- **YOUR INSTRUCTIONS**:
Every line of the listing that contains the word "String" is to be copied out.
### MATERIAL SHOWN
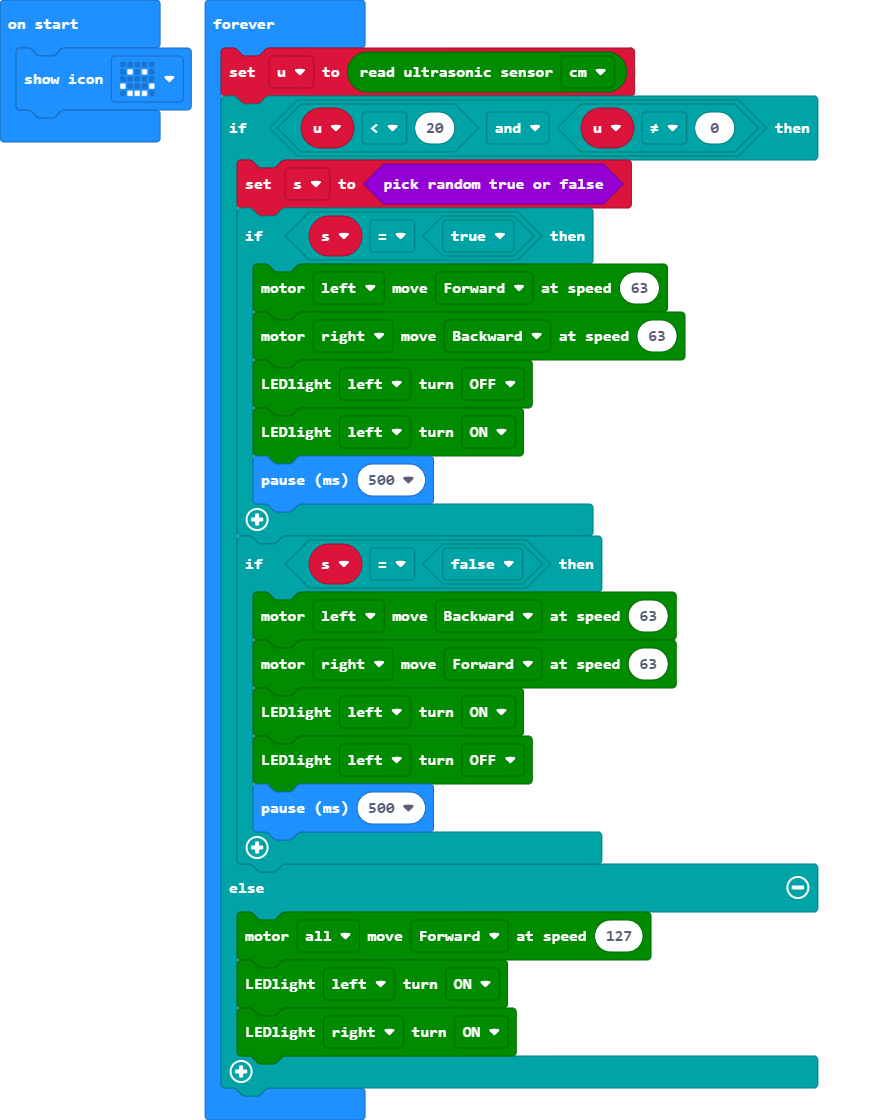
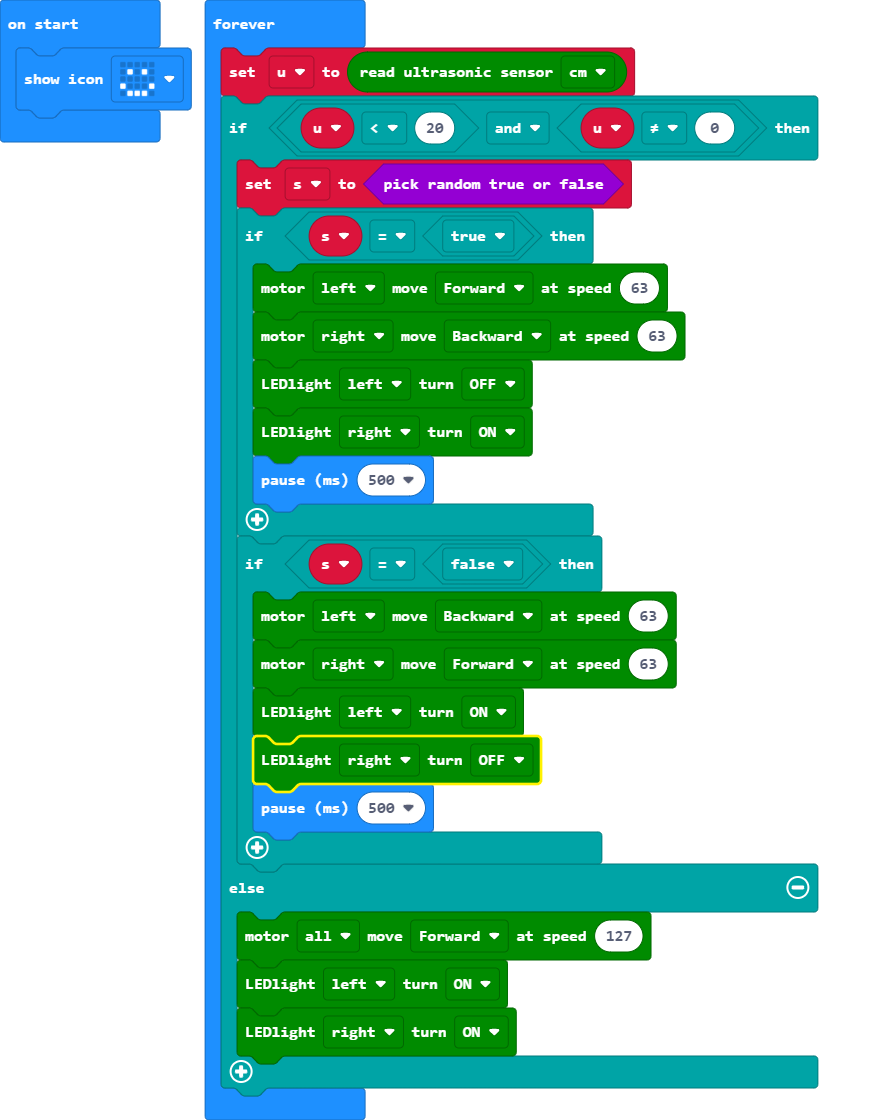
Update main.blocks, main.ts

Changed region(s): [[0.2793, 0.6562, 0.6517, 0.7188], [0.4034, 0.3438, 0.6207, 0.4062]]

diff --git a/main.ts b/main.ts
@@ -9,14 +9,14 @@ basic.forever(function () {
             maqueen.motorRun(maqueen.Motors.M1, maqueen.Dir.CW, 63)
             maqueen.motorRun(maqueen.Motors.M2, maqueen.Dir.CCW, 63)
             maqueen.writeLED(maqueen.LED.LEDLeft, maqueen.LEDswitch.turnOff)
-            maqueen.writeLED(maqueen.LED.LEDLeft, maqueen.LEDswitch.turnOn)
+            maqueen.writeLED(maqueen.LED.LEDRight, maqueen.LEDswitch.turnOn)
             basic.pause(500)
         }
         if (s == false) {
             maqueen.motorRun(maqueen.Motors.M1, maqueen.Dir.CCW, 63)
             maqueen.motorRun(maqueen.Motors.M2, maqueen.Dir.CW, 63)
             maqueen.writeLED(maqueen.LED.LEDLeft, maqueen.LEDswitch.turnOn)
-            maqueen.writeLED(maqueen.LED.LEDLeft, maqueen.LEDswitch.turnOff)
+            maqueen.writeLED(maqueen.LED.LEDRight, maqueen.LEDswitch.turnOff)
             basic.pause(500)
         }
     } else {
######
### MATERIAL SHOWN
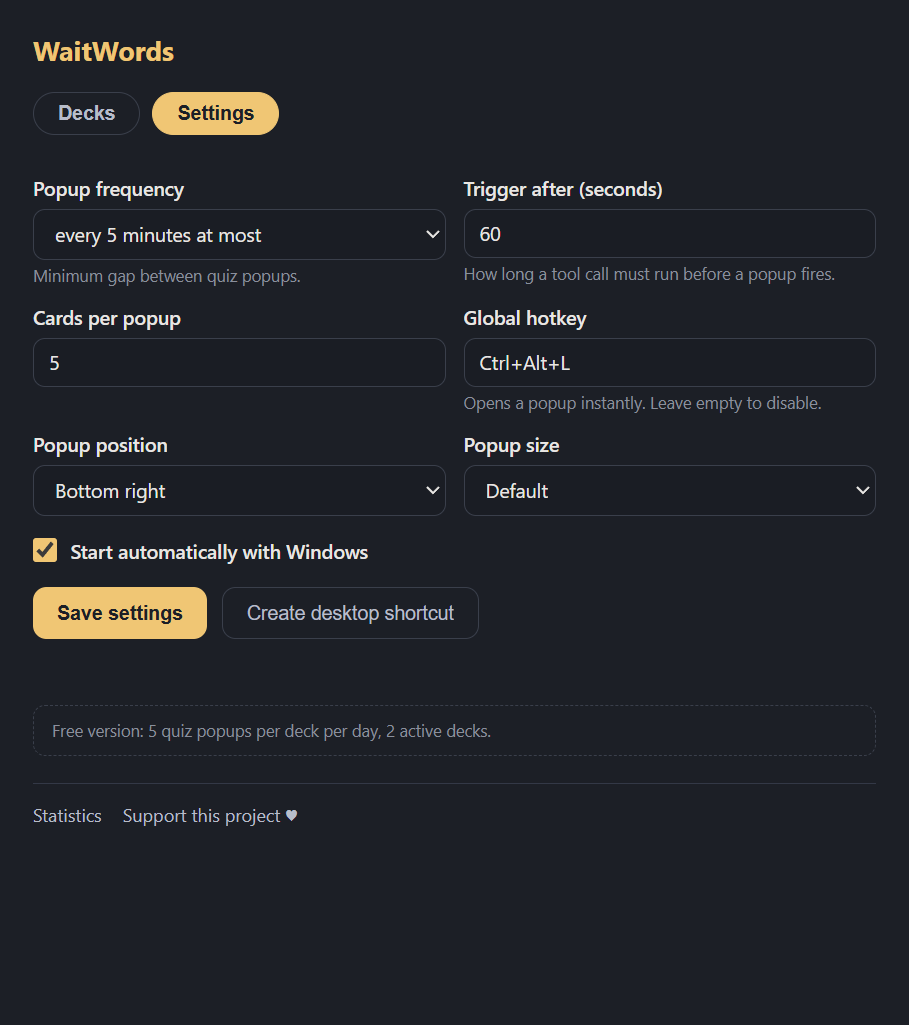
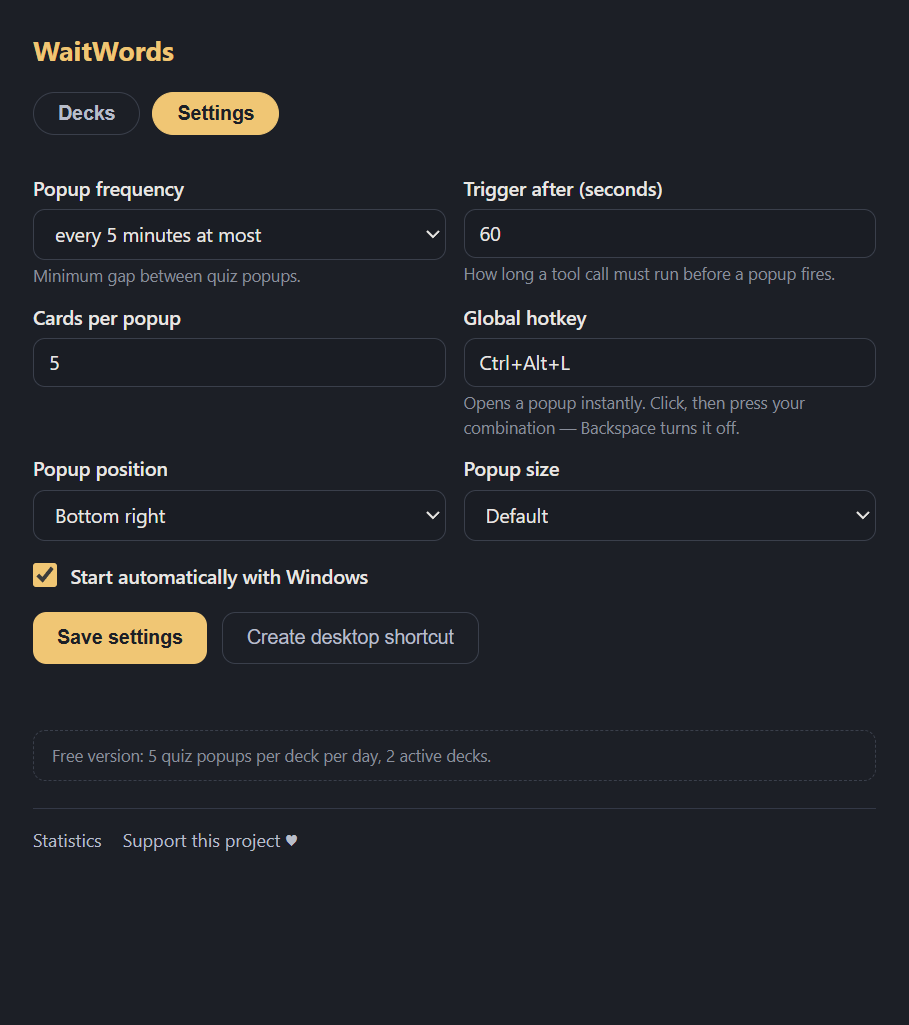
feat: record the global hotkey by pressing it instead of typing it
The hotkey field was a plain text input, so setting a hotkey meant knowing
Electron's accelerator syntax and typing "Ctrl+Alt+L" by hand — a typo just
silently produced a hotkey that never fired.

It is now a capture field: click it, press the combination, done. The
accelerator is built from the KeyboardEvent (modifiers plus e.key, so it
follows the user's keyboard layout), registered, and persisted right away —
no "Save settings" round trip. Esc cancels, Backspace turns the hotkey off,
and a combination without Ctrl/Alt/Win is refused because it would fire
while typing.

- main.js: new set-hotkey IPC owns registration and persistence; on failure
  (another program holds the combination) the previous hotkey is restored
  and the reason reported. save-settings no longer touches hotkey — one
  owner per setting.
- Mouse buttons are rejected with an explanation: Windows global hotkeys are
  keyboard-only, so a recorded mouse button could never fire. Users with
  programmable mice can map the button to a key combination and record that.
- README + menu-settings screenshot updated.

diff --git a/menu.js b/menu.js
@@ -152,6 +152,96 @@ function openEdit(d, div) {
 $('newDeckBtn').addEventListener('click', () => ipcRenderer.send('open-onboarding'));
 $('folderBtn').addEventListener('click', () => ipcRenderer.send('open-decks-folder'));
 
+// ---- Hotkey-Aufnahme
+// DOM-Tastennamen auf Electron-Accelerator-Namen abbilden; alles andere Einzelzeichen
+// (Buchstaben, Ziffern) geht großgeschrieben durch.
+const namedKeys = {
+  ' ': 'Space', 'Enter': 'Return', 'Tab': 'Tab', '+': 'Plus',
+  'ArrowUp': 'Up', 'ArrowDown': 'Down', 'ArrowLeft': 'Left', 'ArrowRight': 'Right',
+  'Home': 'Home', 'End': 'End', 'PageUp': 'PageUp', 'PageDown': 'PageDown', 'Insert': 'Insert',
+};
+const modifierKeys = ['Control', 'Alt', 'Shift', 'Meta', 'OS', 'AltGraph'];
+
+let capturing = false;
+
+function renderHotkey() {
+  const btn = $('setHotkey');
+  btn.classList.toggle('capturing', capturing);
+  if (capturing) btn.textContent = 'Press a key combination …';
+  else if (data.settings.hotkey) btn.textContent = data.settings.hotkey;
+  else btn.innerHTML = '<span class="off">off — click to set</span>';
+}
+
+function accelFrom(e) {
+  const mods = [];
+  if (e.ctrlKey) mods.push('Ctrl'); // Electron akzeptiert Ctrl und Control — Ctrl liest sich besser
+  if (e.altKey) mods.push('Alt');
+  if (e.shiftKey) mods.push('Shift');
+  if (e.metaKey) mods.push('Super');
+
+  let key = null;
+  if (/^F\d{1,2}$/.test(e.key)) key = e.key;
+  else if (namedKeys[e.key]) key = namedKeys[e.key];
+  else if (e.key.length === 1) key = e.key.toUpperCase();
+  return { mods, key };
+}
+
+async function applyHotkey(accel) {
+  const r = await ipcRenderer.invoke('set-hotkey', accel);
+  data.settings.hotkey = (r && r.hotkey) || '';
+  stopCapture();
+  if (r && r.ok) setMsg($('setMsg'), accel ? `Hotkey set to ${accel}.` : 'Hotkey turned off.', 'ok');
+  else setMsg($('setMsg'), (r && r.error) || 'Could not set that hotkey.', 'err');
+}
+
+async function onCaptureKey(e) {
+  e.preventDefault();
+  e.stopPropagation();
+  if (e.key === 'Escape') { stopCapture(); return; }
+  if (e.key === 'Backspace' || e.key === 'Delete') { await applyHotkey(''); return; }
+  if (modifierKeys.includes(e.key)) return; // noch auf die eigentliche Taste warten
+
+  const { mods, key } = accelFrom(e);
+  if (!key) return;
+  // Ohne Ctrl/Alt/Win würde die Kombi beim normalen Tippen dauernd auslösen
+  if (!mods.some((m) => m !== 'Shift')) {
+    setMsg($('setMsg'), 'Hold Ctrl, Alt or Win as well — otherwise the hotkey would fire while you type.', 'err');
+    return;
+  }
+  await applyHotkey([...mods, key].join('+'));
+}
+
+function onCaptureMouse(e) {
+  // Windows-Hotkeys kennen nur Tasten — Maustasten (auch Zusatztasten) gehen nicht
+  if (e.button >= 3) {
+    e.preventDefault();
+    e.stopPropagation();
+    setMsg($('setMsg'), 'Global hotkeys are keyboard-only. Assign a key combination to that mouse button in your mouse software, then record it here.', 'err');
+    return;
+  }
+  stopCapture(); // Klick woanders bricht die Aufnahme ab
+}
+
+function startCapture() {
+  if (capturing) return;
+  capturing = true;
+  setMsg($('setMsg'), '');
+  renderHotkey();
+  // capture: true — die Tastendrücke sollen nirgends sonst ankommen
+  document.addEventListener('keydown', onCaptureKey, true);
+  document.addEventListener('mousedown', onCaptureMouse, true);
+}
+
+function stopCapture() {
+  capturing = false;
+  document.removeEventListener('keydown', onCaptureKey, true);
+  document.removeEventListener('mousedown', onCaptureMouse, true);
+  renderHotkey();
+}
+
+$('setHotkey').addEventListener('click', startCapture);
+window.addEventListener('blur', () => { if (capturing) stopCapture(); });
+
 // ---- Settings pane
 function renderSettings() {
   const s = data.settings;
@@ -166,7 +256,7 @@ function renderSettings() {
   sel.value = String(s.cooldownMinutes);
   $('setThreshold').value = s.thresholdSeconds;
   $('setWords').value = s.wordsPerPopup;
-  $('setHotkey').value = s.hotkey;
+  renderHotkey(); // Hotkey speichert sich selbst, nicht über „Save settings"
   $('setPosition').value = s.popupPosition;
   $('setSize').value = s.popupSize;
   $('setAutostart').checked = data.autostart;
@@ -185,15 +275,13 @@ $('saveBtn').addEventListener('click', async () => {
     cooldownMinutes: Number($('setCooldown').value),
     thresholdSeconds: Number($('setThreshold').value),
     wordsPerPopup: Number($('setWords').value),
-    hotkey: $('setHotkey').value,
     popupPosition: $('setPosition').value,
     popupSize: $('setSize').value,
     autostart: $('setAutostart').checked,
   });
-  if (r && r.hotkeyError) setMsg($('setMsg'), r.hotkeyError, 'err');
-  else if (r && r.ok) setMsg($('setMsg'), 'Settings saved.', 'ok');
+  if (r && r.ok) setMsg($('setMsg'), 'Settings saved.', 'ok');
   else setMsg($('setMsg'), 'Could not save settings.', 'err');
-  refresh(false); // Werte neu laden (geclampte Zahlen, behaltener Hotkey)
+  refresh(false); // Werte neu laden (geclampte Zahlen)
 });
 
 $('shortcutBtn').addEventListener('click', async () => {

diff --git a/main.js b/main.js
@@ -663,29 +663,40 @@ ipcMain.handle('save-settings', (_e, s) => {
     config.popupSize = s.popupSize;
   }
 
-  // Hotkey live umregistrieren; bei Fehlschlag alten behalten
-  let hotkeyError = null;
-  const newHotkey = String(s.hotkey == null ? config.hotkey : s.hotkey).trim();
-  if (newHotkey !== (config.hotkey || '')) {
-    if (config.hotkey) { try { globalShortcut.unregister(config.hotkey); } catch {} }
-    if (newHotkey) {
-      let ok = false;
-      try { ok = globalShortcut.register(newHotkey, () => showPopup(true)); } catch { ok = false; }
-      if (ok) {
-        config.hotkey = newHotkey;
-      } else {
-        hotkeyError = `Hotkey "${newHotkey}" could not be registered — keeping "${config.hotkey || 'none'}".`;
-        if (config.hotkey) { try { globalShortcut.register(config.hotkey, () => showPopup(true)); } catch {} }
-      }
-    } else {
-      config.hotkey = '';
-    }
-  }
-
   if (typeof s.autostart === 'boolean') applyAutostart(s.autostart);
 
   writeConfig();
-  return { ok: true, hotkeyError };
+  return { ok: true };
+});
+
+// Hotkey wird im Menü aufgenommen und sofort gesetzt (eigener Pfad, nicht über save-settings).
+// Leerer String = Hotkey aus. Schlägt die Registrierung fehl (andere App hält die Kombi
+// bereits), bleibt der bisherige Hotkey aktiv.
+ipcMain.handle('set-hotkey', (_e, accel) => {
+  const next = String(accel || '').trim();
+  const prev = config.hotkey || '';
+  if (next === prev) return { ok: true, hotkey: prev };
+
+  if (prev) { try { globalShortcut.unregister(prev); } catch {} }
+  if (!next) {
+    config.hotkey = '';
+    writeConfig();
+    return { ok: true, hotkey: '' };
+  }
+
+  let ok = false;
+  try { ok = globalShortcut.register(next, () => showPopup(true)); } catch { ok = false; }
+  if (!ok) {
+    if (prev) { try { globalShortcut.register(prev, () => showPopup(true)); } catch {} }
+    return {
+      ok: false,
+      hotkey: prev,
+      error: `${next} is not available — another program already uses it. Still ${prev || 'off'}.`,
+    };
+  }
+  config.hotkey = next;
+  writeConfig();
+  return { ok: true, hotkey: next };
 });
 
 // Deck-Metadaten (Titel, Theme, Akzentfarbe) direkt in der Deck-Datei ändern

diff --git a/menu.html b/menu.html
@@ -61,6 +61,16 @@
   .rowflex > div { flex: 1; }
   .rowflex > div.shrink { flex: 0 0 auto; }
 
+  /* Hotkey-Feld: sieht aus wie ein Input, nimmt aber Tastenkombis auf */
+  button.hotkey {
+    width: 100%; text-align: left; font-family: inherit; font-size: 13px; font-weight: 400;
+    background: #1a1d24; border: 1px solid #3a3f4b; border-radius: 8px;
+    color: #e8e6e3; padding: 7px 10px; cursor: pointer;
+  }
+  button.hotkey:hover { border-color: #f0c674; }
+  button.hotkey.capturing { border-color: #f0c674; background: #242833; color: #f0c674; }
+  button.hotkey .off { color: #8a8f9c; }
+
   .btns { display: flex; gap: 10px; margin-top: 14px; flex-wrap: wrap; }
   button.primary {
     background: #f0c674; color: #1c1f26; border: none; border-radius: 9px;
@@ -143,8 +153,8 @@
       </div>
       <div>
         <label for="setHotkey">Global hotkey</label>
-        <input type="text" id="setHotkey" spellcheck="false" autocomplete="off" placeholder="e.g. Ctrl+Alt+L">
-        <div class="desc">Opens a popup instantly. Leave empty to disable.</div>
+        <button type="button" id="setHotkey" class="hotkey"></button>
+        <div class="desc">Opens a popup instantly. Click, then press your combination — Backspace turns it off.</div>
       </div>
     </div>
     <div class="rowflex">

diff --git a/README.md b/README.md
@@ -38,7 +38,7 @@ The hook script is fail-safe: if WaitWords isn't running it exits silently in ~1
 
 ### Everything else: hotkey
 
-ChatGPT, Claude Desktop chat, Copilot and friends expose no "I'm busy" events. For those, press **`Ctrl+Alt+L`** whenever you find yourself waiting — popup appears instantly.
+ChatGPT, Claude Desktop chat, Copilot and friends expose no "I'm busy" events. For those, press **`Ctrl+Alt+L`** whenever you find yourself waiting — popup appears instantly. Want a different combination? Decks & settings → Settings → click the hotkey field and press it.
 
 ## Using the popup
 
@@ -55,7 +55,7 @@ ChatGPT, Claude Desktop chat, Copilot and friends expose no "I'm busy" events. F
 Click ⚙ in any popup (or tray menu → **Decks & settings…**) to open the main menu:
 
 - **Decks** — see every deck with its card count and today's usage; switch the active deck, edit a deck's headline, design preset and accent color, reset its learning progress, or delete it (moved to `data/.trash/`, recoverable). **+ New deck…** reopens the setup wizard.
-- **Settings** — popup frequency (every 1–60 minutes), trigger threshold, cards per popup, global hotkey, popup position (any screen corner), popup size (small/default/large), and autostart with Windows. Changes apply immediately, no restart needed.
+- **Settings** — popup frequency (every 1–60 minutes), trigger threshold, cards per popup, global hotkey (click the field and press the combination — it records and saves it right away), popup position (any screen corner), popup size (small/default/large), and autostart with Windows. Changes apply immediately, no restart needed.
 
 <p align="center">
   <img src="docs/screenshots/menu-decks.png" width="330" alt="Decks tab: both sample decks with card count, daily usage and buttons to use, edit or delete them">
######
- **RESPONSE BOX**:
   sel.value = String(s.cooldownMinutes);
-  const newHotkey = String(s.hotkey == null ? config.hotkey : s.hotkey).trim();
+// Leerer String = Hotkey aus. Schlägt die Registrierung fehl (andere App hält die Kombi
+  const next = String(accel || '').trim();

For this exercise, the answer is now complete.